__What needs to be done__: The data below is to be set down again exactly as written.

__Supplied data__:
========================================

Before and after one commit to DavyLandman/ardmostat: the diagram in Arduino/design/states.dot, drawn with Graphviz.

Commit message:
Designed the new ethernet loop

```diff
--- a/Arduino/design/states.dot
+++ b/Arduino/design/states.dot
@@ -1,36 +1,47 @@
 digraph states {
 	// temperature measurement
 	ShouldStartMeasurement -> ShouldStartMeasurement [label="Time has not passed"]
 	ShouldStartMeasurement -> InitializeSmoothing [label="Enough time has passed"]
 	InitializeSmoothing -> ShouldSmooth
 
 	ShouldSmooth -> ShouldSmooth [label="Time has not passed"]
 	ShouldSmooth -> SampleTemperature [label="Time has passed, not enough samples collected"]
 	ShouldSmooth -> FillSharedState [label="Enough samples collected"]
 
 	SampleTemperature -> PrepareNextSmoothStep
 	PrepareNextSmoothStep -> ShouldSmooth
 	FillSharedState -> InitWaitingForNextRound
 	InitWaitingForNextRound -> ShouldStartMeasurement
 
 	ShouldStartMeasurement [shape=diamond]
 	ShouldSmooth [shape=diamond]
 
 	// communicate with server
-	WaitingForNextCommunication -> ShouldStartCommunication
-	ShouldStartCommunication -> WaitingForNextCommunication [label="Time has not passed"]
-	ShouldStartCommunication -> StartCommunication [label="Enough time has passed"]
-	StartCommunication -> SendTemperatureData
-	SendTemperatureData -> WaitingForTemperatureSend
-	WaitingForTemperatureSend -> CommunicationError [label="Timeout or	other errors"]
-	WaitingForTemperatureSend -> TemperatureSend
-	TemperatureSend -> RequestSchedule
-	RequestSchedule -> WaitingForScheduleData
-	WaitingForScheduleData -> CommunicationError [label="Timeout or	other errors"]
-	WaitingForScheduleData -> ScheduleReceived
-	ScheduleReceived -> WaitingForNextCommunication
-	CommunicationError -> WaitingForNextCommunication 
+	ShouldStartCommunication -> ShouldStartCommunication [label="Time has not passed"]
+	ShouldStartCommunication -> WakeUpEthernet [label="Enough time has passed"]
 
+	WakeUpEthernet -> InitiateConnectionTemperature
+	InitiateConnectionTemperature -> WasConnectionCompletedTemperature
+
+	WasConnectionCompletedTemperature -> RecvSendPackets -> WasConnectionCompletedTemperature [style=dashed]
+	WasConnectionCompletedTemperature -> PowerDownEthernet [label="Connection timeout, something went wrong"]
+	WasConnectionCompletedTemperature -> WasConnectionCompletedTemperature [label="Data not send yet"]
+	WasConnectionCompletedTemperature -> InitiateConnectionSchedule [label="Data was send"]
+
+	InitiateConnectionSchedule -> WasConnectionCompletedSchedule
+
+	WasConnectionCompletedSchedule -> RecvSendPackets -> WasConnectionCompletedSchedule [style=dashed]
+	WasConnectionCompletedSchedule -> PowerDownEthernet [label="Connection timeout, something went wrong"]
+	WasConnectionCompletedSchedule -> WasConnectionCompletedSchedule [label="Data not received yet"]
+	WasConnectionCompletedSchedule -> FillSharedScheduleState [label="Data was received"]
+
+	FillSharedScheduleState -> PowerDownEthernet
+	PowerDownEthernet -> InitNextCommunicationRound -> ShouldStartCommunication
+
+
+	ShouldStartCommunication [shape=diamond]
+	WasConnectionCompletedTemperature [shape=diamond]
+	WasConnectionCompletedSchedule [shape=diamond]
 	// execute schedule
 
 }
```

========================================

__Exercise response__:
Before and after one commit to DavyLandman/ardmostat: the diagram in Arduino/design/states.dot, drawn with Graphviz.

Commit message:
Designed the new ethernet loop

```diff
--- a/Arduino/design/states.dot
+++ b/Arduino/design/states.dot
@@ -1,36 +1,47 @@
 digraph states {
 	// temperature measurement
 	ShouldStartMeasurement -> ShouldStartMeasurement [label="Time has not passed"]
 	ShouldStartMeasurement -> InitializeSmoothing [label="Enough time has passed"]
 	InitializeSmoothing -> ShouldSmooth
 
 	ShouldSmooth -> ShouldSmooth [label="Time has not passed"]
 	ShouldSmooth -> SampleTemperature [label="Time has passed, not enough samples collected"]
 	ShouldSmooth -> FillSharedState [label="Enough samples collected"]
 
 	SampleTemperature -> PrepareNextSmoothStep
 	PrepareNextSmoothStep -> ShouldSmooth
 	FillSharedState -> InitWaitingForNextRound
 	InitWaitingForNextRound -> ShouldStartMeasurement
 
 	ShouldStartMeasurement [shape=diamond]
 	ShouldSmooth [shape=diamond]
 
 	// communicate with server
-	WaitingForNextCommunication -> ShouldStartCommunication
-	ShouldStartCommunication -> WaitingForNextCommunication [label="Time has not passed"]
-	ShouldStartCommunication -> StartCommunication [label="Enough time has passed"]
-	StartCommunication -> SendTemperatureData
-	SendTemperatureData -> WaitingForTemperatureSend
-	WaitingForTemperatureSend -> CommunicationError [label="Timeout or	other errors"]
-	WaitingForTemperatureSend -> TemperatureSend
-	TemperatureSend -> RequestSchedule
-	RequestSchedule -> WaitingForScheduleData
-	WaitingForScheduleData -> CommunicationError [label="Timeout or	other errors"]
-	WaitingForScheduleData -> ScheduleReceived
-	ScheduleReceived -> WaitingForNextCommunication
-	CommunicationError -> WaitingForNextCommunication 
+	ShouldStartCommunication -> ShouldStartCommunication [label="Time has not passed"]
+	ShouldStartCommunication -> WakeUpEthernet [label="Enough time has passed"]
 
+	WakeUpEthernet -> InitiateConnectionTemperature
+	InitiateConnectionTemperature -> WasConnectionCompletedTemperature
+
+	WasConnectionCompletedTemperature -> RecvSendPackets -> WasConnectionCompletedTemperature [style=dashed]
+	WasConnectionCompletedTemperature -> PowerDownEthernet [label="Connection timeout, something went wrong"]
+	WasConnectionCompletedTemperature -> WasConnectionCompletedTemperature [label="Data not send yet"]
+	WasConnectionCompletedTemperature -> InitiateConnectionSchedule [label="Data was send"]
+
+	InitiateConnectionSchedule -> WasConnectionCompletedSchedule
+
+	WasConnectionCompletedSchedule -> RecvSendPackets -> WasConnectionCompletedSchedule [style=dashed]
+	WasConnectionCompletedSchedule -> PowerDownEthernet [label="Connection timeout, something went wrong"]
+	WasConnectionCompletedSchedule -> WasConnectionCompletedSchedule [label="Data not received yet"]
+	WasConnectionCompletedSchedule -> FillSharedScheduleState [label="Data was received"]
+
+	FillSharedScheduleState -> PowerDownEthernet
+	PowerDownEthernet -> InitNextCommunicationRound -> ShouldStartCommunication
+
+
+	ShouldStartCommunication [shape=diamond]
+	WasConnectionCompletedTemperature [shape=diamond]
+	WasConnectionCompletedSchedule [shape=diamond]
 	// execute schedule
 
 }
```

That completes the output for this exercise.